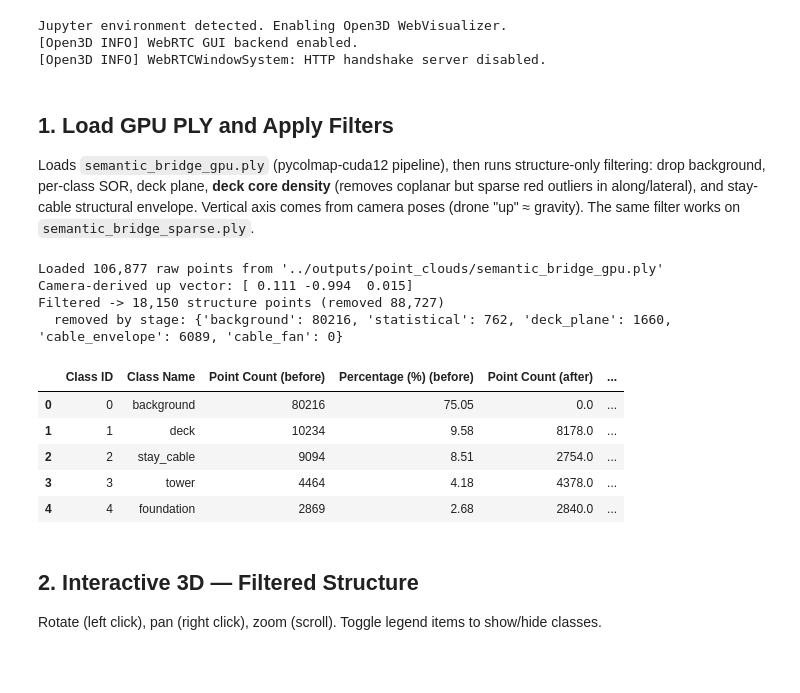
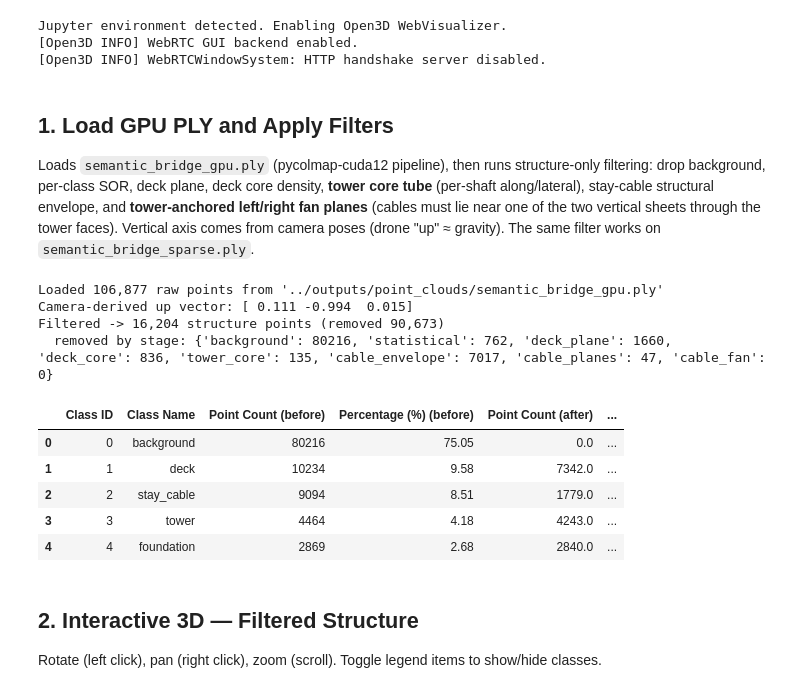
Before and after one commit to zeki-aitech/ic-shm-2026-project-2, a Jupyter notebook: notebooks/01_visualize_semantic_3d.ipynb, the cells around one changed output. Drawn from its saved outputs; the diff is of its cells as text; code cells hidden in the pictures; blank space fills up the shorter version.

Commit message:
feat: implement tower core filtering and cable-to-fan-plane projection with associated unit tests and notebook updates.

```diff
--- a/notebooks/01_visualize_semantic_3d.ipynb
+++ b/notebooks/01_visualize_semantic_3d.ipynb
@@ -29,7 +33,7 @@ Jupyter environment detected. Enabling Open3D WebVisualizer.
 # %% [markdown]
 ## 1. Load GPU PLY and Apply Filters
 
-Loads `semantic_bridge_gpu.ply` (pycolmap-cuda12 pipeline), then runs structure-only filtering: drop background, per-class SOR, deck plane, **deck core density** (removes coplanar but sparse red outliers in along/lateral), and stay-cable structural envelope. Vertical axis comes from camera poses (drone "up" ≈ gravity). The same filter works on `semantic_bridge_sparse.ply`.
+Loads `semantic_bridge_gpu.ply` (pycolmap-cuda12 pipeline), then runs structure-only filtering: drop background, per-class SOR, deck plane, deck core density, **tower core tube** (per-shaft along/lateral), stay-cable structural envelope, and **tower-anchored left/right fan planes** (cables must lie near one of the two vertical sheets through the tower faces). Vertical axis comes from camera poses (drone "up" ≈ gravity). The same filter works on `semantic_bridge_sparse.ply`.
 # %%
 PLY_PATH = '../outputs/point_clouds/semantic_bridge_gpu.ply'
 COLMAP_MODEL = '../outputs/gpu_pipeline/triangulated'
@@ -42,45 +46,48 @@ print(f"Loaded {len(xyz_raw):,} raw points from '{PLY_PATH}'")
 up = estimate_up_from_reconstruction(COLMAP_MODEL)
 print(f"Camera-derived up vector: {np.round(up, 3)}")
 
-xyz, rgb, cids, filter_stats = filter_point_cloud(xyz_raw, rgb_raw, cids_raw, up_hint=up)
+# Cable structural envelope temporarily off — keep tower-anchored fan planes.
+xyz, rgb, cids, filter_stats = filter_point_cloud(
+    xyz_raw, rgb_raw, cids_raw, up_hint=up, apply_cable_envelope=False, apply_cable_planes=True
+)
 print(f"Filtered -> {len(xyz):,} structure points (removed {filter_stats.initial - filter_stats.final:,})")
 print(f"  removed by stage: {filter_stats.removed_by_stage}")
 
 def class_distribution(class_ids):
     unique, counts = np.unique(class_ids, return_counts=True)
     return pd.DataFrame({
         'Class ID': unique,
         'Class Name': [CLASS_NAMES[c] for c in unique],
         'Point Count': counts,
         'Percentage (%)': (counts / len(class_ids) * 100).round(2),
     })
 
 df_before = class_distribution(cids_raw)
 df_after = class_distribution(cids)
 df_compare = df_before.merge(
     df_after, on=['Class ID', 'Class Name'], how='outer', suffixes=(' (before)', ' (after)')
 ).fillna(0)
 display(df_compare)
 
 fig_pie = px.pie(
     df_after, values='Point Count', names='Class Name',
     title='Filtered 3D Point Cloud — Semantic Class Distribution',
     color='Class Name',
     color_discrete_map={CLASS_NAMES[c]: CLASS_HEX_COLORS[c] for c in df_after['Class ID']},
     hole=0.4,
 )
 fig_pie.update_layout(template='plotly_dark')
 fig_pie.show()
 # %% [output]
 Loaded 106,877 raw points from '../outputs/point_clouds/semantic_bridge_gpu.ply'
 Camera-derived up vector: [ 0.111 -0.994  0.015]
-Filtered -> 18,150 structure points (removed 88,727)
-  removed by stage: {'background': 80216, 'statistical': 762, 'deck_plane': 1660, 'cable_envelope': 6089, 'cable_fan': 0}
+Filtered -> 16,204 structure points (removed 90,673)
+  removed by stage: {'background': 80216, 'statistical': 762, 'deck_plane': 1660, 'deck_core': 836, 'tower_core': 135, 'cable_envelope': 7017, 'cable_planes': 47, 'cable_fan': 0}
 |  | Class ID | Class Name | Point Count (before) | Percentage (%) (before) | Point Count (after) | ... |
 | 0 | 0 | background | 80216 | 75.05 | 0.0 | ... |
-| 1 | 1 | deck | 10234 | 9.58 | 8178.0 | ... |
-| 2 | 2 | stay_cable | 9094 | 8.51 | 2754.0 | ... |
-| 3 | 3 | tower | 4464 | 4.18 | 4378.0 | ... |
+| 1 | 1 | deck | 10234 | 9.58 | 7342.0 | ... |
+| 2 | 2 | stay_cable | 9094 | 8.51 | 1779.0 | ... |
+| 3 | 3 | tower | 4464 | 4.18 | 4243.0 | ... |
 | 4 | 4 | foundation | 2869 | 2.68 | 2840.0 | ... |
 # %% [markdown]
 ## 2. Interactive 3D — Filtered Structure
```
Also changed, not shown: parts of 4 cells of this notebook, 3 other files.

........

### Assignment:
Where the string "stage" occurs in a line of the listing, copy the line.

### Completed exercise:
 print(f"  removed by stage: {filter_stats.removed_by_stage}")
-  removed by stage: {'background': 80216, 'statistical': 762, 'deck_plane': 1660, 'cable_envelope': 6089, 'cable_fan': 0}
+  removed by stage: {'background': 80216, 'statistical': 762, 'deck_plane': 1660, 'deck_core': 836, 'tower_core': 135, 'cable_envelope': 7017, 'cable_planes': 47, 'cable_fan': 0}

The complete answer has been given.